Information shown:
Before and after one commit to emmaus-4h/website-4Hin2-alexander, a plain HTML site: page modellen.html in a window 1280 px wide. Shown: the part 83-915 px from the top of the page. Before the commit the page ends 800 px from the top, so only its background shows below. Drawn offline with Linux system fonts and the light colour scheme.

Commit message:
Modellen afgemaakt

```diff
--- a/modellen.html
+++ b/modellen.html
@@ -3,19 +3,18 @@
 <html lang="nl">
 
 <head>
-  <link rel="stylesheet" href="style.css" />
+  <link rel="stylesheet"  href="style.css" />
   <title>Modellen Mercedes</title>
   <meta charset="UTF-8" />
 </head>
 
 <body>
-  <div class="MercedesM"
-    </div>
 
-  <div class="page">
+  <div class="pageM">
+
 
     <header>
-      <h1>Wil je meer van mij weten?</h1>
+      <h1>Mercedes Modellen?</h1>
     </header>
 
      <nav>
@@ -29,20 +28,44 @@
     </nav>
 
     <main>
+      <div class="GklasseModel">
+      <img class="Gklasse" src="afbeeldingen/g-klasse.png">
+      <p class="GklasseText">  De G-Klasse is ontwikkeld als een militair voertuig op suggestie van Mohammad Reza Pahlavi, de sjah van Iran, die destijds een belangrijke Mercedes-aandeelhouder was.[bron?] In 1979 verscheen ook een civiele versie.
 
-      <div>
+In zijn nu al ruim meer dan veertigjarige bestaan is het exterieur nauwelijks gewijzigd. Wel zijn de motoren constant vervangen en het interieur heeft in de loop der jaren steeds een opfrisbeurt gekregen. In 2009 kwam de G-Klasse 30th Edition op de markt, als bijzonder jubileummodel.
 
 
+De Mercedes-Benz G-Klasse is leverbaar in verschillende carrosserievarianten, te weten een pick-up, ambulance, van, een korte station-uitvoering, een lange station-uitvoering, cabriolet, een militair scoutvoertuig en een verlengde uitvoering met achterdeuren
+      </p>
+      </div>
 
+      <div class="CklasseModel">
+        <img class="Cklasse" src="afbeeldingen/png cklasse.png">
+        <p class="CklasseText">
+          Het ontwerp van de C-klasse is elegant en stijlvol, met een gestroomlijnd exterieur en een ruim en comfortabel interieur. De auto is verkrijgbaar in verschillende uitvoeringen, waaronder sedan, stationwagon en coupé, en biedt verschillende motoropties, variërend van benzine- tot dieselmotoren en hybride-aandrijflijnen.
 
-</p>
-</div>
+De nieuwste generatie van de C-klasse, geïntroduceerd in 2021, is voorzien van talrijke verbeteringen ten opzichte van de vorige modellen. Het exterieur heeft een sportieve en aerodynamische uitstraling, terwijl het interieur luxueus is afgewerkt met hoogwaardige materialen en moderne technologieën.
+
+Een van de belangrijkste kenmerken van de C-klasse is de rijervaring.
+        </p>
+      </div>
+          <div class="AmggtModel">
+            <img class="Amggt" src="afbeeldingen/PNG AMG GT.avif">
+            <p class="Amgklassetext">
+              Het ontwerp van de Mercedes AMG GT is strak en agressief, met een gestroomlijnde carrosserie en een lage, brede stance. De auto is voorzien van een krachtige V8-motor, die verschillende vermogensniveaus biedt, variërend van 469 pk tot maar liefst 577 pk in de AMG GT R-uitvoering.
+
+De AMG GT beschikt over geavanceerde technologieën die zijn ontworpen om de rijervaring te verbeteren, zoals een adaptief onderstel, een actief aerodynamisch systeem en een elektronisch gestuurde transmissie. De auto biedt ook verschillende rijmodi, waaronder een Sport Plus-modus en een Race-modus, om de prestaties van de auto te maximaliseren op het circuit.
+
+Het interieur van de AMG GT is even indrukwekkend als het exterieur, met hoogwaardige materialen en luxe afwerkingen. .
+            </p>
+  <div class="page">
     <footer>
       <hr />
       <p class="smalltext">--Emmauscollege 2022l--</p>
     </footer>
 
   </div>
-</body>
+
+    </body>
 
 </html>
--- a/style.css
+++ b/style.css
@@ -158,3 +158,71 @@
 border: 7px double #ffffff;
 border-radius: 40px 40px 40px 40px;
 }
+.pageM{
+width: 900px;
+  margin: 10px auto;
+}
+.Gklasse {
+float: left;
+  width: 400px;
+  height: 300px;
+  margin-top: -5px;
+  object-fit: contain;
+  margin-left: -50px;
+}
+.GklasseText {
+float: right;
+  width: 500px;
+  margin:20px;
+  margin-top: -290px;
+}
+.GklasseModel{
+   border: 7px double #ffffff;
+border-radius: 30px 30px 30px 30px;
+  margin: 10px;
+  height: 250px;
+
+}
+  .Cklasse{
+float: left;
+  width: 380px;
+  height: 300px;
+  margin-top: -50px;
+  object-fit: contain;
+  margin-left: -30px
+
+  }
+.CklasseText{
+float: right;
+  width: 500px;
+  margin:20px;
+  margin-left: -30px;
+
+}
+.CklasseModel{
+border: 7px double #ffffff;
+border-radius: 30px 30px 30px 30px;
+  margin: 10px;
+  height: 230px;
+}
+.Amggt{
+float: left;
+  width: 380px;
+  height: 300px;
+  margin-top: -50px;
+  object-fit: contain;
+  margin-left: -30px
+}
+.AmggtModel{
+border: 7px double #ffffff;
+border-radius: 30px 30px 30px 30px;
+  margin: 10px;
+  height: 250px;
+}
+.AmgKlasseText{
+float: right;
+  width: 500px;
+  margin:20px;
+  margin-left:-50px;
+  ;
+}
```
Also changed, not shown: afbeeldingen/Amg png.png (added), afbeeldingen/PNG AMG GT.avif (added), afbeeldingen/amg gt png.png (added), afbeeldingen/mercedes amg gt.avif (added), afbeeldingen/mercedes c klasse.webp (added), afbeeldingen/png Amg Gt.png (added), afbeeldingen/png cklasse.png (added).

Task goal: Taking the lines above one at a time, give the number of them that contain the string "heeft". Add nothing else.

Written answer: 2